He’s continued to make plenty of notable prop bets over the years, not the least of which include:

  • Running a mile in under 4:40 (he ran 4:47)
  • Running a mile backwards in under 10 minutes
  • Bet $5,000 he wouldn’t shave until he won another WSOP bracelet

He was rumored to have wanted to participate in a $1m prop bet where he lived in a dark bathroom for a month but we’re fairly certain it never came to fruition. Still, we’d hesitate to bet against Huck Seed in any prop bet.

Perpetual Favorite & Potential Hall of Famer

Though his presence on the tournament trail isn’t as dominating as it was earlier in his career, Seed still makes a comfortable living at the poker table.

He has cashes at every WSOP up to 2016 (he’s played 27 years in total) and 4 total career bracelets. All told has $7.6m in career tournament earnings in the WSOP and beyond – and impressive number beyond his first big $1m score in 1996.

Despite his reputation for being one of the top No-Limit Hold’em players in the world, Seed’s fourth bracelet came in the Razz event in 2003 – a year that saw Seed hunkered over five WSOP final tables.

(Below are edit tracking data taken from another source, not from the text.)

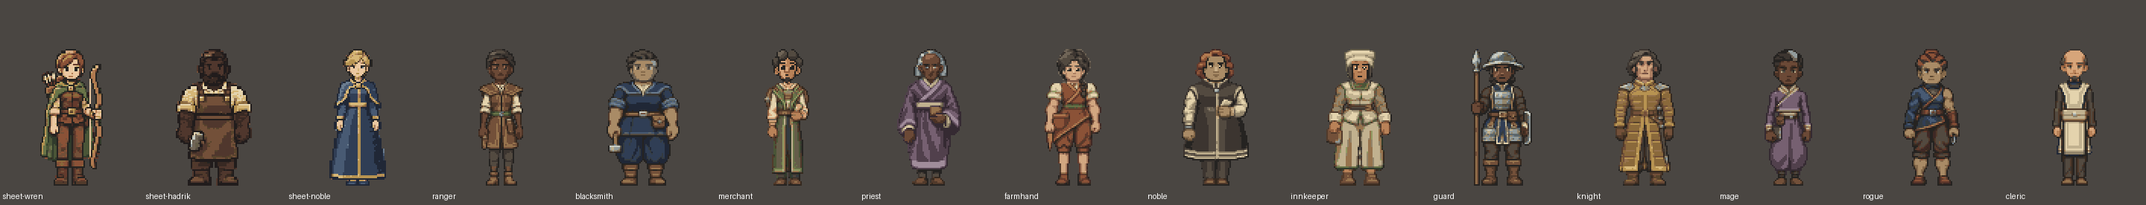
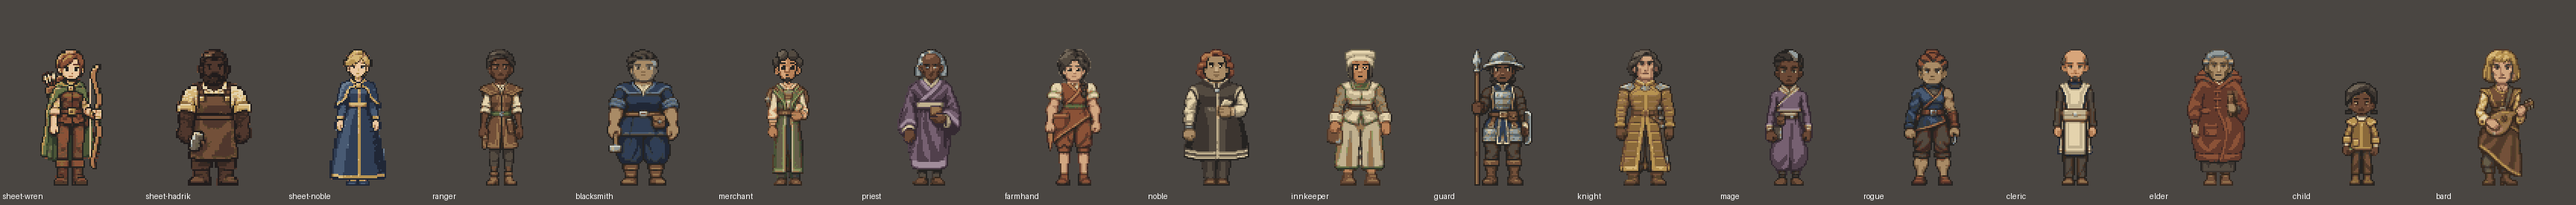
art-drop: figure r23 new designs in style D batch: elder child bard

diff --git a/art-drop/figures/r23/run/NOTES-elder.md b/art-drop/figures/r23/run/NOTES-elder.md
@@ -1,0 +1,40 @@
+# Enna Kes — elder, Round 23
+
+Delivered all 15 source drawings and 15 reduced sprites, the four-row sheet, three walking GIFs, the front face crop, and the comparison against the three reference fronts. This is a complete file set, but it is **not an exact visual match to every rule**; the remaining limitations are listed below.
+
+## Production and checks
+
+- The right-facing standing side was drawn first. Every subsequent request attached this run's side image; every request attached `style-ref/STYLE-SHEET.png` with the required style-only instruction. No reference character was used as Enna's design.
+- There were 26 image-tool requests: 15 final views and 11 replacement attempts. The final unmodified 1024 × 1536 tool outputs are in `big/`. Earlier versions, scripts, semantic-mask audits, prompt records and check results are in `../scratch/`.
+- `../scratch/prompts.json` records the complete prompt set. The built-in image tool drew every figure. Python performed background keying, box reduction, palette mapping, limited skin/hair cleanup, assembly and checks. No facial feature, body part or animation pose was drawn or transplanted with code.
+- All sprites are 96 × 128 RGBA with binary alpha, crown at row 33 and lowest occupied sole at row 124. Every figure occupies 92 rows and its complete silhouette is horizontally centered, within half a pixel.
+- The complete sprite set uses exactly 24 opaque colours, all from auburn, charcoal, steel, leather, linen and olive. No additional ramp was introduced. Skin and hair use separate semantic masks; dark facial features remain outside the skin-tone mapping. Masks combine inspected source regions and colour tests, so their accuracy is visual rather than formally guaranteed at every boundary pixel.
+- Auburn palette mapping uses the same four source-value bands across all views to avoid unstable shade changes. This is colour quantization, not cloth smoothing. Only isolated interior skin/hair pixels receive the specified neighbourhood cleanup; eye, brow, mouth and contour regions are protected.
+- `elder-sheet.png` is 1152 × 1536, with 3× nearest-neighbour sprites on #4a4642. Rows are standing front/side/back, walk-side 0–3, walk-front 0–3, walk-back 0–3.
+- All three GIFs contain four distinct 288 × 384 frames at 160 ms each, looping indefinitely. They use a solid #4a4642 preview background. Individual sprite PNGs retain transparency.
+- `elder-face.png` is a 6× crop of front rows 33–63. `elder-vs-sheet.png` places the front beside wren, hadrik and noble at 3×. The standing front/side/back head comparison at 6× is in `../scratch/head-comparison.png`.
+- Every tool drawing was visually inspected. The final sheet, face crop and reference comparison were opened at their full exported size. Every reduced pose and head was examined in enlarged inspection sheets; all decoded GIF frames were inspected and their timing checked programmatically. This was frame-by-frame review, not a claim of watching real-time playback.
+
+## Redraws
+
+1. The initial standing side and front fans were too spread. Both were redrawn as a closed parallel-rib bundle.
+2. The standing side received one face-pass redraw for a larger head, simpler skin planes and clearer eye/mouth.
+3. The standing front received two face-pass redraws. The first reduction had crowded cheek marks and weak eyes; the second increased head width and strengthened the mouth and eyes.
+4. Walk-front 1, 2 and 3 each received a face-pass redraw for stronger mouths and cleaner broad planes. Walk-front 1 also had noisy coat shading.
+5. Walk-back 2 received three redraw attempts. The initial shading broke into noisy clusters after quantization. Two replacements changed the coat values too much; the final attempt used the standing rear drawing as the edit target to restore its folds and palette relationships.
+
+## Honest weaknesses and rules not fully met
+
+- The faces remain softer and less crisply constructed than the reference faces. Both front eyes survive, but their tiny catches are faint or lost in several reduced views. I cannot claim that every eye is an exact clean 2×2–3 px cluster with a clearly retained catch. Mouths survive unevenly, with walk-front 1 and 3 still weaker than the standing front. Repeated image-tool face passes improved this without fully solving it.
+- Simplifying the face for readability reduced some of the original age cues. Enna can read as younger than 76, particularly in the front walking views. The profile is more convincing than the front.
+- The upper-back stoop is visible but milder than the requested **deep** stoop. The coat does retain the rounded cocoon and contracted hem; its padded bulk also hides much of the spare limb anatomy.
+- The cropped grey hair has substantial blocks, but the exact three stepped ear locks are not equally clear in every view. Some crowns are rounder than the requested flat crop.
+- The source hand drawings contain more finger separations than requested, and some reduced mitten masses are approximately 6–7 pixels across rather than strictly 3–5.
+- The closed fan becomes a narrow brown mark at sprite size, especially in profile, and can read as a small stick bundle rather than unmistakably as a folding fan. It remains in the anatomical left hand; its occlusion in rear views is intentional.
+- The outfit adds layered overlap, bound edges, three toggles, a waist tab and patch pocket. Its final contrast is more subdued and its trim less finely resolved than the style sheet. Local contours are not uniformly one pixel after area reduction, and some isolated contour/crease pixels remain.
+- Independent source drawings produce small differences in head size, hair highlights, coat folds, pocket position and hand scale between frames. These can create visible shimmer. Side contact frames 0 and 2 have similar boot silhouettes, so their opposite-leg assignment is less obvious than ideal under the long skirt. Passing strides are restrained but not a rigorously constructed animation cycle.
+- Exact style parity with the reference sheet was not achieved despite redraws. The design is distinct from all three reference characters, but the reference faces and material separation remain more polished.
+
+## Scope disclosure
+
+No other artwork, existing sprites outside `style-ref/`, other Downloads folders or repositories were inspected. All project artifacts and intermediates were written here. One required installed image-generation instruction file was read outside this folder because a higher-priority runtime instruction required it; this is an exception to the requested filesystem-reading restriction. The image tool also automatically retained originals in its own default storage. The files delivered here were saved from the returned image bytes, without opening that external storage.

diff --git a/art-drop/figures/r23/run/NOTES-child.md b/art-drop/figures/r23/run/NOTES-child.md
@@ -1,0 +1,52 @@
+# Davi Ren — Round 23
+
+## Delivered
+
+- Fifteen independently image-tool-drawn originals in `big/`, each containing one full-body figure on magenta.
+- Fifteen transparent 96 × 128 exports in `sprites/`.
+- `child-sheet.png`: 3×, background #4A4642; standing front/side/back, then four side, four front and four back walking frames.
+- Three 3× walking GIFs, four frames each, 160 ms per frame, looping.
+- `child-face.png`: front head at 6×.
+- `child-vs-sheet.png`: Davi, Wren, Hadrik and Noble fronts at 3×, with aligned sole baselines.
+
+## Interpretation and process
+
+Round 23 took priority over the older no-reference and tiny-dot-eye instructions. The child-specific 70-row height took priority over the generic 92-row adult instruction. Davi's costume gained a gold shoulder facing/back yoke, ochre seam and hem trim, a small gold pocket and linen undercuffs. The square smock, thin trousers, low hair tabs and small right-hand toy remain the identifying features. No belt, cloak or armour was added.
+
+The style sheet was attached to every image request with the required style-only warning. The initial drawing was the right-facing side. All subsequent drawing requests included a side drawing from this run; some also included this run's front or back. No other character imagery was used as an identity reference.
+
+Python performed magenta keying, alpha-aware BOX reduction, palette snapping through material masks, isolated-pixel skin/hair cleanup, placement, crops, sheets, GIF export and checks. It did not draw figures or paint replacement facial features. Facial feature regions and silhouettes were protected from despeckling. Palette and source reduction scripts, masks, checks and retained superseded images are in `../scratch/`.
+
+Every returned drawing was inspected. The final sheet, face crop, comparison, six-head reference comparison and all decoded GIF frames were inspected at their exported sizes. GIF inspection used their decoded frames; smoothness was not verified through a live animation player.
+
+## Redraws
+
+- The first side had a long hem and a raised toy. It was redrawn with a shorter smock and lowered hand.
+- Early side/front/back exports were too elongated, with small heads and weak facial marks. They were redrawn; the side needed another proportion correction to match the compact front.
+- The first side-contact drawing was replaced after the proportion correction.
+- The front received an additional face-pass request for stronger eyes, brows and a separated mouth. The resulting source changed only slightly; this did not fully solve the reduced face's softness.
+- Side passing frame 3 was redrawn because its raised foot was too far behind the pelvis. The replacement brings the feet together, but the lift is very subtle.
+
+## Verified export properties
+
+- All 15 sprites are RGBA, exactly 96 × 128.
+- All have binary alpha, crown row 55 and lowest occupied sole row 124: exactly 70 occupied rows.
+- The complete equipped silhouette is centred within one pixel.
+- The combined sprite palette contains 23 colours, all from the specified charcoal, leather, moss, gold, linen and deep-skin ramps. No new ramp, pure black or pure white was introduced.
+- All three GIFs are 288 × 384, contain four frames and retain 160 ms timing for every frame.
+- Detailed machine checks are in `../scratch/final-checks.json`.
+
+## Honest weaknesses and unmet details
+
+- This is an approximation of the sheet's rendering, not an exact craft match. The faces are smoother and more schematic, and the garments have fewer intricate clusters than the references. The gold shoulder facing is somewhat more pronounced than the original plain-smock concept.
+- Both front eyes and their light marks remain visible, but the dark eye clusters do not consistently meet the requested 2×2–3-pixel construction after BOX reduction. Brows survive; the nose and mouth remain low-contrast and can read together as one small expression. The extra face redraw did not bring them fully to the reference's clarity.
+- Head scale is not perfectly constant: the side head reads larger than the back head. The approximate shared head unit is closer after redraws, but is not exactly 23 rows in every view.
+- The two low plaits are blunt and visible, but some rear views read as short hanging tabs rather than strongly lateral stops. Broad scalp highlights are more band-like than three separately defined masses.
+- The tiny boat stays on the anatomical right, but at 70 rows it reads more readily as a green-topped brown object than unmistakably as a boat. Hull and fingers merge in some frames; not every grip has a distinct thumb notch. Some hand masses exceed the desired 3–5 pixels.
+- Skin and hair masks combine geometric regions with source-colour classification. They keep the two palette sets separate by mask, but semantic accuracy at blended hair/skin edges and around the brown boat/hand overlap is not guaranteed pixel-for-pixel.
+- The independent drawings introduce small changes in head contours, cuff widths, pocket position and body width. These create visible animation wobble. Front and back contact/passing poses are close and can read as a shuffle. In side view the opposite-leg contact phases have very similar leg silhouettes, and passing frame 3 is nearly planted rather than a clearly lifted foot. The animation is not a rigorously constructed heel-to-toe cycle.
+- Upper-left lighting is broadly consistent, but reduction produces occasional material-colour ambiguity and some contours thicker than one pixel at overlaps. The source originals contain shading variations beyond four exact tones; the exported sprites are palette-limited.
+- The requested face crop coordinates, rows 33–about 60, are adult coordinates and would mostly show empty space for this child. `child-face.png` instead crops rows 55–82 and columns 30–66, enlarged 6×, so the actual face is visible. The reference head comparison uses the reference adults' rows 33–64.
+- The image service automatically stored its own originals in its managed output location. No outside file was opened or copied: the returned image bytes were written directly into this folder. All deliberate filesystem work and all supplied image-reference paths remained inside this folder.
+
+These limitations are recorded rather than claiming complete visual compliance.

diff --git a/art-drop/figures/r23/run/NOTES-bard.md b/art-drop/figures/r23/run/NOTES-bard.md
@@ -1,0 +1,47 @@
+# Mirel Sorn — Round 23 notes
+
+## Delivered
+
+- 15 image-tool originals in `big/`, each one full-body figure on magenta.
+- 15 transparent 96 × 128 sprites in `sprites/`: standing front, right-facing side and back; four frames for each walking direction.
+- `bard-sheet.png`: four rows, 3× nearest-neighbour display, #4a4642 background. The unused fourth standing cell is blank.
+- `bard-walkside.gif`, `bard-walkfront.gif`, `bard-walkback.gif`: four frames each, 3×, 160 ms per frame, looping.
+- `bard-face.png`: front crop, logical x 24–71 and rows 33–63, at 6×.
+- `bard-vs-sheet.png`: Mirel, Wren, Hadrik, noble, in that order, at 3×.
+
+## Production and checks
+
+The image tool drew every figure, including every walking pose and every face revision. No body parts, expressions or poses were drawn or moved with Python. The style sheet was attached to every generation request with the required style-only instruction. Other image inputs were exclusively Mirel images from this run.
+
+The first image was the right-facing side. Its revised version anchored the later views. The standing side received a final proportion revision using its own earlier side and walking drawings. Costume enrichment consists of ochre waistcoat edging, buttons, a narrow belt, thick cuffs and a trimmed wrap hem; the cittern remains the sole large prop.
+
+Processing used magenta range keying, cropped BOX reduction to 92 occupied rows, centring, semantic skin/hair region masks, palette snapping and isolated-pixel cleanup within skin/hair masks. Feature regions protect eyes, brows, mouth and catches during cleanup. The masks combine spatial regions with source pigment; they are approximations, not perfect anatomical segmentations. No face pixels were painted into the sprites. There was no extra outline-painting pass.
+
+Final automated checks passed: all 15 sprites are RGBA 96 × 128; alpha is only 0 or 255; occupied extents are rows 33 through 124 inclusive; the union is 21 opaque colours from the six prescribed ramps; no added ramp, pure black, pure white or retained magenta. All GIFs contain four frames with 160 ms duration. Validation details and the processing script are in `../scratch/`.
+
+Every generated original was visually inspected. The final full-size sheet, face crop, comparison, all visible heads at 6×, and all decoded GIF frames were inspected. GIF frame inspection establishes frame appearance, not a guarantee of perfectly smooth motion.
+
+## Redraws
+
+- Rejected the initial tall-body side/front/back drawings because their heads were too small relative to the bodies. Redrew the side anchor and standing views.
+- Redrew the back to correct a reversed skirt diagonal and a hanging right hand.
+- Redrew `walkside0` to correct its reversed skirt diagonal.
+- Redrew the standing front for stronger eye/brow definition after the reduced-face comparison.
+- Redrew the standing side again to reduce its oversized head relative to the walk views.
+- Redrew `walkside3` to distinguish the opposite passing pose with the rear foot lifted.
+- `walkfront2` required two mouth-focused redraws after its first reduced mouth disappeared. The final mouth survives but is heavier than in the other frames.
+
+Rejected drawings, prompts, processing records and review images are retained in `../scratch/`.
+
+## Honest weaknesses and incomplete rules
+
+This is a complete file set, but it is not an exact match to every artistic constraint.
+
+- The faces and clothing contours remain softer and more densely shaded than the style sheet after BOX reduction. Eyes and brows are readable, but tiny eye catches are inconsistent. The front nose is broader than the requested small plane, and `walkfront2` has an overly heavy mouth. The reference sheet still has cleaner facial clusters.
+- Head size is approximately four-head construction, with some profiles larger than the standing front. Crown and sole alignment is exact; intermediate body landmarks are not identical across frames.
+- The gold bob, mature angular face, narrow waist, diagonal overskirt and cittern distinguish Mirel from the reference characters. However, the right-ear tuck is not consistently visible, and some bob sections have more highlight fragments than the intended four heavy locks.
+- The waistcoat shoulders are slightly more flared, the sleeves fuller, and the back waistcoat hem longer than the fitted, waist-length specification. Some back frames suggest a short lower waist panel. Some source hands show too many finger divisions instead of simple mittens.
+- The image tool added several tuning glints, a bridge fitting and a belt buckle, exceeding the requested single steel tuning accent. These are small, but the extra metal details remain.
+- The walk is restrained and supported, but upper-body shapes, hair highlights and instrument details drift between separately drawn frames. Opposite side-contact legs are not as clearly distinguished as they should be, and the heavy skirt hides much of the front/back gait. These are usable short loops with visible variation, not perfectly registered production animation.
+- Skin/hair masks are approximate at mixed boundary pixels; exact material membership of every antialiased source edge cannot be guaranteed. Only approved palette colours appear in the exports.
+- The image service automatically created its own cache outside this folder. Those cached files were not opened or copied; returned image data was saved directly into this project. A mandatory image-workflow instruction file was read from the system skill location outside the folder. Thus the literal no-outside-read requirement was not fully met. No outside character art, other Downloads folders, repositories or existing sprites were read or used.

In recent years Seed has spent more time milking the lucrative cash games in Vegas around the WSOP but don’t be surprised if he pops up in the Main Event and more any year. Don’t be surprised if he wins another bracelet, either.

Will he be voted into the Poker Hall of Fame (he was nominated in 2018) for his career exploits? We wouldn’t bet against that either.

What gives Seed his perpetual edge at the poker table or in heart-stopping prop bets? Well, if you ask him, it’s because he’s the Ice Man.

“I just rise to the occasion,” he said. “The bigger the money, the more pressure, that’s when I can focus the best and be more calm and relaxed.

“That’s a good way to be in poker; the more pressure there is, the more you relax.”

If Huckleberry Seed isn't an all-time great name for a poker player, we don't know what is. But it might be his extreme prop bets that will ultimately earn Huck his place in history. ]]>